• **TASK**: If a record holds a picture, leave the picture out, but write out everything else exactly.
-=-=-=-=-
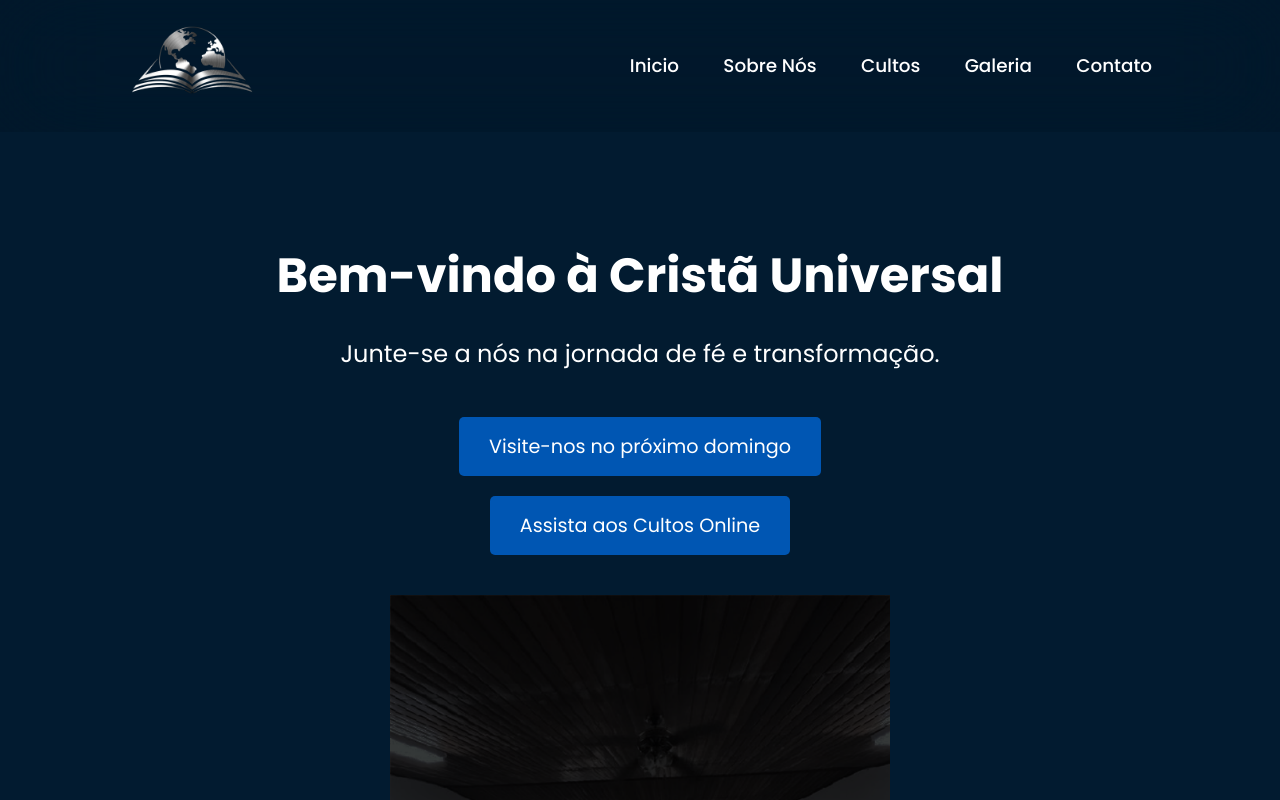
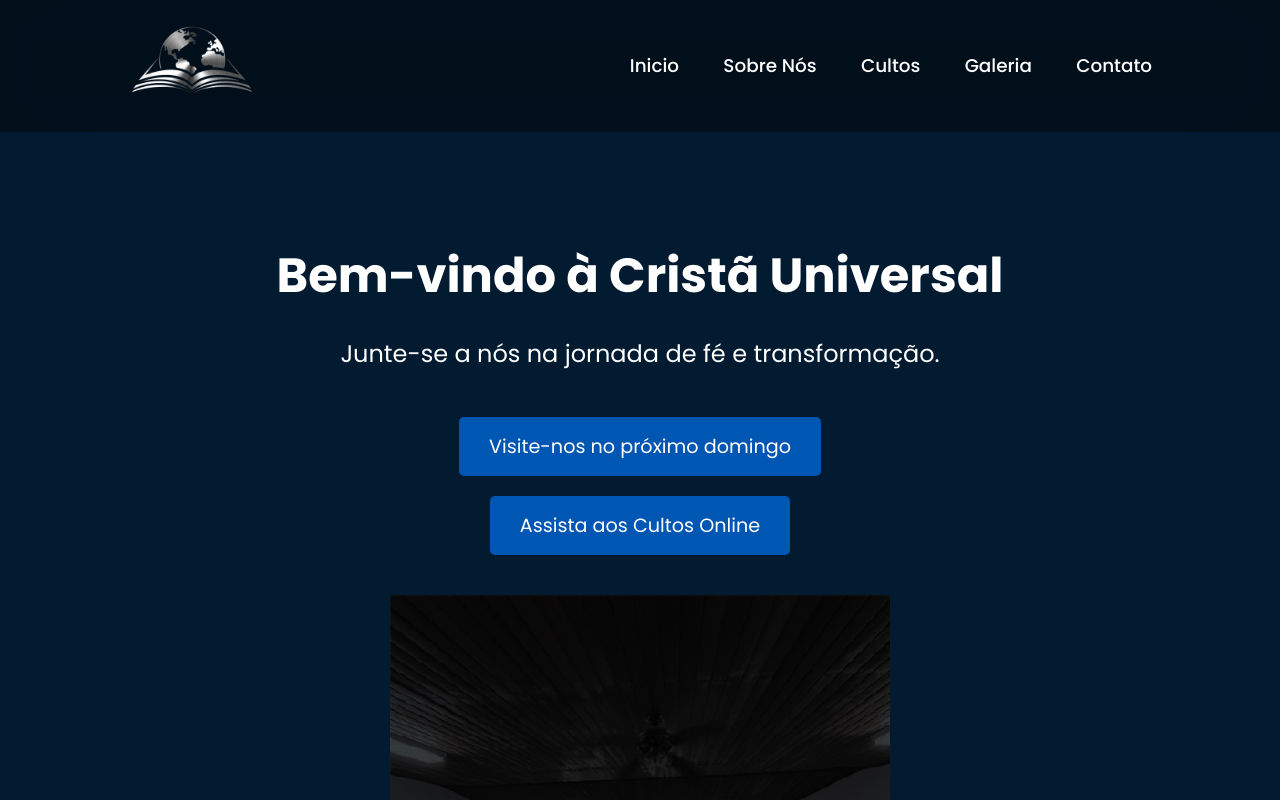
Before and after one commit to IgorOdSilva/landing-page-igreja, a plain HTML site: page index.html in a window 1280 px wide. Shown: the top 800 px of the page. Drawn offline with nearby package versions, Linux system fonts and the light colour scheme.

Commit message:
correção header

```diff
--- a/css/header.css
+++ b/css/header.css
@@ -17,7 +17,7 @@
     left: 0;
     width: 100%;
     height: 100%;
-    background-color: rgba(0, 0, 0, .1);
+    background-color: rgba(0, 0, 0, 0.423);
     backdrop-filter: blur(50px);
     z-index: -1;
 }
```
-=-=-=-=-
• **TASK OUTPUT**:
Before and after one commit to IgorOdSilva/landing-page-igreja, a plain HTML site: page index.html in a window 1280 px wide. Shown: the top 800 px of the page. Drawn offline with nearby package versions, Linux system fonts and the light colour scheme.

Commit message:
correção header

```diff
--- a/css/header.css
+++ b/css/header.css
@@ -17,7 +17,7 @@
     left: 0;
     width: 100%;
     height: 100%;
-    background-color: rgba(0, 0, 0, .1);
+    background-color: rgba(0, 0, 0, 0.423);
     backdrop-filter: blur(50px);
     z-index: -1;
 }
```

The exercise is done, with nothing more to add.